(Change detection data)
= = = = = = =

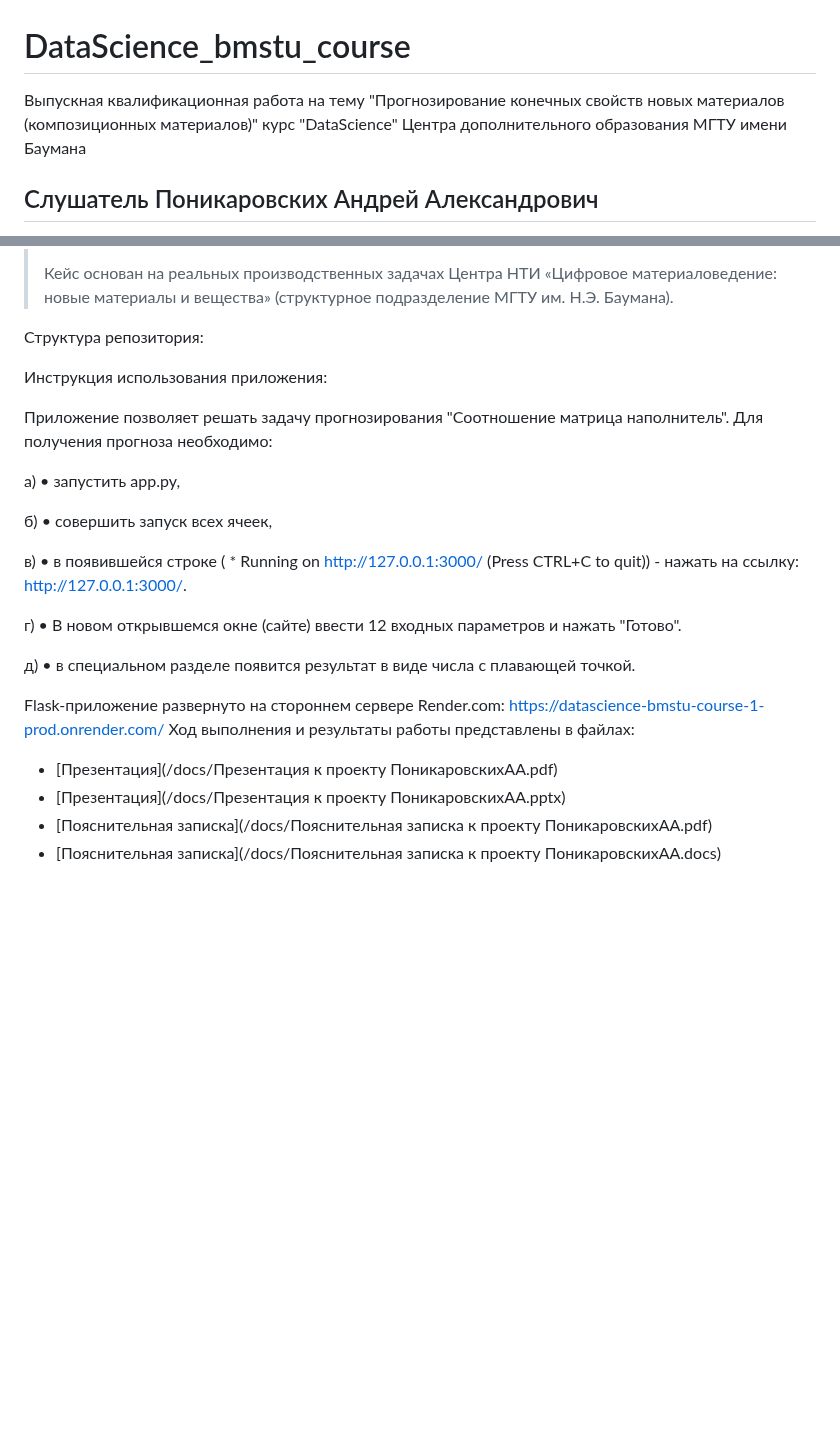
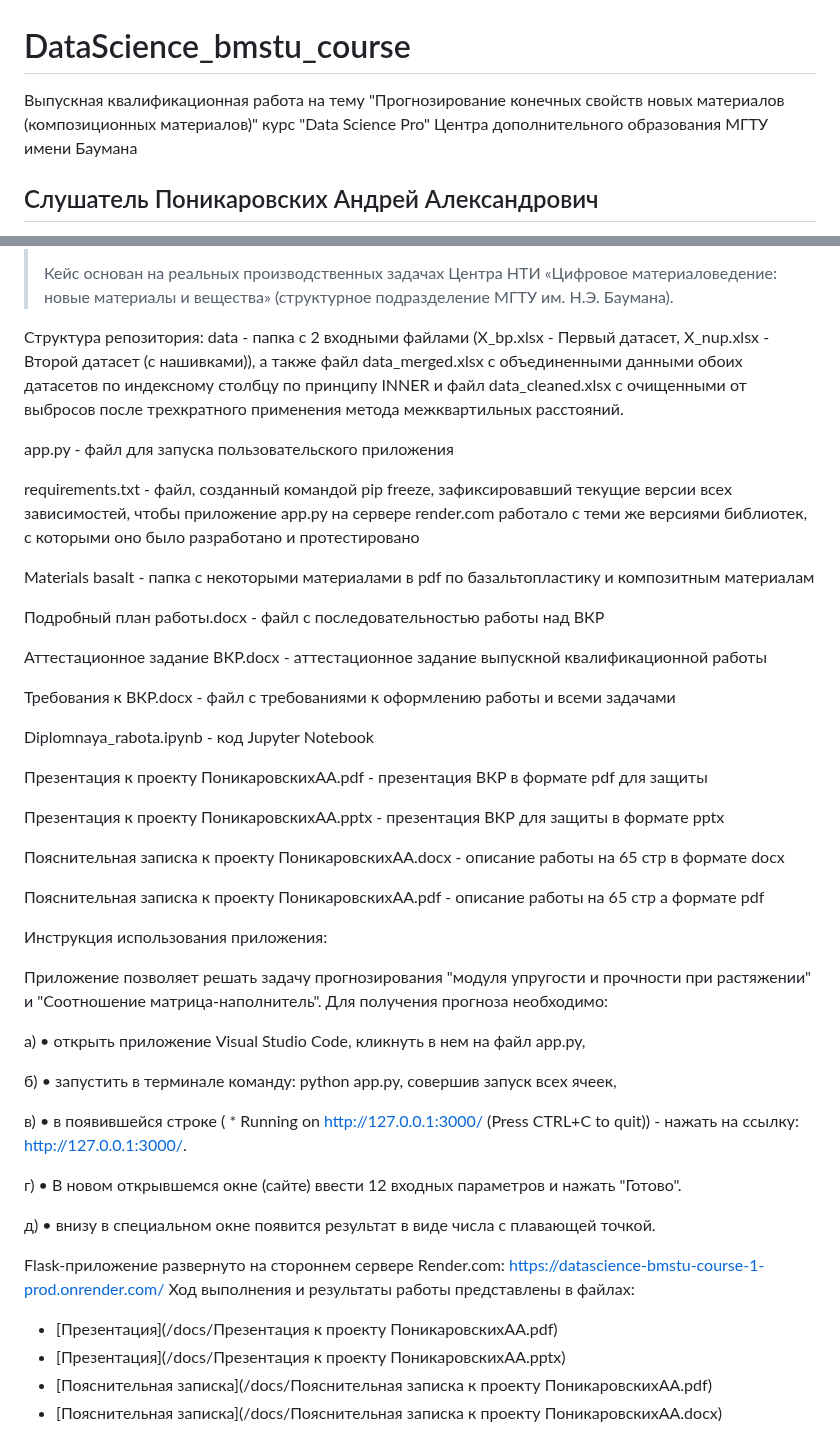
Before and after one commit to ponikarovskikhaa-lgtm/DataScience_bmstu_course, a Markdown page: README.md, 2 parts joined by grey strips. Rendered like a GitHub page; blank space fills up the shorter version.

Commit message:
Обновление

```diff
--- a/README.md
+++ b/README.md
@@ -1,5 +1,5 @@
 # DataScience_bmstu_course
-Выпускная квалификационная работа на тему "Прогнозирование конечных свойств новых материалов (композиционных материалов)" курс "DataScience" Центра дополнительного образования МГТУ имени Баумана
+Выпускная квалификационная работа на тему "Прогнозирование конечных свойств новых материалов (композиционных материалов)" курс "Data Science Pro" Центра дополнительного образования МГТУ имени Баумана
 ## Слушатель Поникаровских Андрей Александрович
 Задачи:
 1 задание. Изучить теоретические основы и методы решения поставленной задачи. Описание используемых методов. Провести разведочный анализ предложенных данных. Необходимо нарисовать гистограммы распределения каждой из переменной, диаграммы ящика с усами, попарные графики рассеяния точек. Необходимо также для каждой колонке получить среднее, медианное значение, провести анализ  и исключение выбросов, проверить наличие пропусков. Провести предварительную обработку данных (удаление шумов, нормализация и т.д.). Обучить нескольких моделей для прогноза модуля упругости при растяжении и прочности при растяжении. При построении модели необходимо 30% данных оставить на тестирование модели, на остальных происходит обучение моделей. При построении моделей провести поиск гиперпараметров модели с помощью поиска по сетке с перекрестной проверкой, количество блоков равно 10.
@@ -36,26 +36,48 @@
 > Кейс основан на реальных производственных задачах Центра НТИ «Цифровое материаловедение: новые материалы и вещества» (структурное подразделение МГТУ им. Н.Э. Баумана).
 
 Структура репозитория:
+data - папка с 2 входными файлами (X_bp.xlsx - Первый датасет, X_nup.xlsx - Второй датасет (с нашивками)), а также файл data_merged.xlsx с объединенными данными обоих датасетов по индексному столбцу по принципу INNER и файл data_cleaned.xlsx с очищенными от выбросов после трехкратного применения метода межквартильных расстояний.
 
+app.py - файл для запуска пользовательского приложения
+
+requirements.txt - файл, созданный командой pip freeze, зафиксировавший текущие версии всех зависимостей, чтобы приложение app.py на сервере render.com работало с теми же версиями библиотек, с которыми оно было разработано и протестировано
+
+Materials basalt - папка с некоторыми материалами в pdf по базальтопластику и композитным материалам
+
+Подробный план работы.docx - файл с последовательностью работы над ВКР
+
+Аттестационное задание ВКР.docx - аттестационное задание выпускной квалификационной работы
+
+Требования к ВКР.docx - файл с требованиями к оформлению работы и всеми задачами
+
+Diplomnaya_rabota.ipynb -  код Jupyter Notebook
+
+Презентация к проекту ПоникаровскихАА.pdf - презентация ВКР  в формате pdf для защиты
+
+Презентация к проекту ПоникаровскихАА.pptx - презентация ВКР для защиты в формате pptx
+
+Пояснительная записка к проекту ПоникаровскихАА.docx - описание работы на 65 стр в формате docx
+
+Пояснительная записка к проекту ПоникаровскихАА.pdf - описание работы на 65 стр а формате pdf
 
 Инструкция использования приложения:
 
-Приложение позволяет решать задачу прогнозирования "Соотношение матрица наполнитель".
+Приложение позволяет решать задачу прогнозирования "модуля упругости и прочности при растяжении" и "Соотношение матрица-наполнитель".
 Для получения прогноза необходимо:
 
-а)     • запустить app.py,
+а)     •  открыть приложение Visual Studio Code, кликнуть в нем на файл app.py,
 
-б)     • совершить запуск всех ячеек,
+б)     • запустить в терминале команду: python app.py, совершив запуск всех ячеек,
 
 в)     •	в появившейся строке ( * Running on http://127.0.0.1:3000/ (Press CTRL+C to quit)) - нажать на ссылку: http://127.0.0.1:3000/.
 
 г)     •	В новом открывшемся окне (сайте) ввести 12 входных параметров и нажать "Готово".
 
-д)     • в специальном разделе появится результат в виде числа с плавающей точкой.
+д)     • внизу в специальном окне появится результат в виде числа с плавающей точкой.
 
 Flask-приложение развернуто на стороннем сервере Render.com: https://datascience-bmstu-course-1-prod.onrender.com/
 Ход выполнения и результаты работы представлены в файлах:
 * [Презентация](/docs/Презентация к проекту ПоникаровскихАА.pdf)
 * [Презентация](/docs/Презентация к проекту ПоникаровскихАА.pptx)
 * [Пояснительная записка](/docs/Пояснительная записка к проекту ПоникаровскихАА.pdf)
-* [Пояснительная записка](/docs/Пояснительная записка к проекту ПоникаровскихАА.docs)
+* [Пояснительная записка](/docs/Пояснительная записка к проекту ПоникаровскихАА.docx)
```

= = = = = = =

Return all the lines above exactly; none of the pictures should appear.

Before and after one commit to ponikarovskikhaa-lgtm/DataScience_bmstu_course, a Markdown page: README.md, 2 parts joined by grey strips. Rendered like a GitHub page; blank space fills up the shorter version.

Commit message:
Обновление

```diff
--- a/README.md
+++ b/README.md
@@ -1,5 +1,5 @@
 # DataScience_bmstu_course
-Выпускная квалификационная работа на тему "Прогнозирование конечных свойств новых материалов (композиционных материалов)" курс "DataScience" Центра дополнительного образования МГТУ имени Баумана
+Выпускная квалификационная работа на тему "Прогнозирование конечных свойств новых материалов (композиционных материалов)" курс "Data Science Pro" Центра дополнительного образования МГТУ имени Баумана
 ## Слушатель Поникаровских Андрей Александрович
 Задачи:
 1 задание. Изучить теоретические основы и методы решения поставленной задачи. Описание используемых методов. Провести разведочный анализ предложенных данных. Необходимо нарисовать гистограммы распределения каждой из переменной, диаграммы ящика с усами, попарные графики рассеяния точек. Необходимо также для каждой колонке получить среднее, медианное значение, провести анализ  и исключение выбросов, проверить наличие пропусков. Провести предварительную обработку данных (удаление шумов, нормализация и т.д.). Обучить нескольких моделей для прогноза модуля упругости при растяжении и прочности при растяжении. При построении модели необходимо 30% данных оставить на тестирование модели, на остальных происходит обучение моделей. При построении моделей провести поиск гиперпараметров модели с помощью поиска по сетке с перекрестной проверкой, количество блоков равно 10.
@@ -36,26 +36,48 @@
 > Кейс основан на реальных производственных задачах Центра НТИ «Цифровое материаловедение: новые материалы и вещества» (структурное подразделение МГТУ им. Н.Э. Баумана).
 
 Структура репозитория:
+data - папка с 2 входными файлами (X_bp.xlsx - Первый датасет, X_nup.xlsx - Второй датасет (с нашивками)), а также файл data_merged.xlsx с объединенными данными обоих датасетов по индексному столбцу по принципу INNER и файл data_cleaned.xlsx с очищенными от выбросов после трехкратного применения метода межквартильных расстояний.
 
+app.py - файл для запуска пользовательского приложения
+
+requirements.txt - файл, созданный командой pip freeze, зафиксировавший текущие версии всех зависимостей, чтобы приложение app.py на сервере render.com работало с теми же версиями библиотек, с которыми оно было разработано и протестировано
+
+Materials basalt - папка с некоторыми материалами в pdf по базальтопластику и композитным материалам
+
+Подробный план работы.docx - файл с последовательностью работы над ВКР
+
+Аттестационное задание ВКР.docx - аттестационное задание выпускной квалификационной работы
+
+Требования к ВКР.docx - файл с требованиями к оформлению работы и всеми задачами
+
+Diplomnaya_rabota.ipynb -  код Jupyter Notebook
+
+Презентация к проекту ПоникаровскихАА.pdf - презентация ВКР  в формате pdf для защиты
+
+Презентация к проекту ПоникаровскихАА.pptx - презентация ВКР для защиты в формате pptx
+
+Пояснительная записка к проекту ПоникаровскихАА.docx - описание работы на 65 стр в формате docx
+
+Пояснительная записка к проекту ПоникаровскихАА.pdf - описание работы на 65 стр а формате pdf
 
 Инструкция использования приложения:
 
-Приложение позволяет решать задачу прогнозирования "Соотношение матрица наполнитель".
+Приложение позволяет решать задачу прогнозирования "модуля упругости и прочности при растяжении" и "Соотношение матрица-наполнитель".
 Для получения прогноза необходимо:
 
-а)     • запустить app.py,
+а)     •  открыть приложение Visual Studio Code, кликнуть в нем на файл app.py,
 
-б)     • совершить запуск всех ячеек,
+б)     • запустить в терминале команду: python app.py, совершив запуск всех ячеек,
 
 в)     •	в появившейся строке ( * Running on http://127.0.0.1:3000/ (Press CTRL+C to quit)) - нажать на ссылку: http://127.0.0.1:3000/.
 
 г)     •	В новом открывшемся окне (сайте) ввести 12 входных параметров и нажать "Готово".
 
-д)     • в специальном разделе появится результат в виде числа с плавающей точкой.
+д)     • внизу в специальном окне появится результат в виде числа с плавающей точкой.
 
 Flask-приложение развернуто на стороннем сервере Render.com: https://datascience-bmstu-course-1-prod.onrender.com/
 Ход выполнения и результаты работы представлены в файлах:
 * [Презентация](/docs/Презентация к проекту ПоникаровскихАА.pdf)
 * [Презентация](/docs/Презентация к проекту ПоникаровскихАА.pptx)
 * [Пояснительная записка](/docs/Пояснительная записка к проекту ПоникаровскихАА.pdf)
-* [Пояснительная записка](/docs/Пояснительная записка к проекту ПоникаровскихАА.docs)
+* [Пояснительная записка](/docs/Пояснительная записка к проекту ПоникаровскихАА.docx)
```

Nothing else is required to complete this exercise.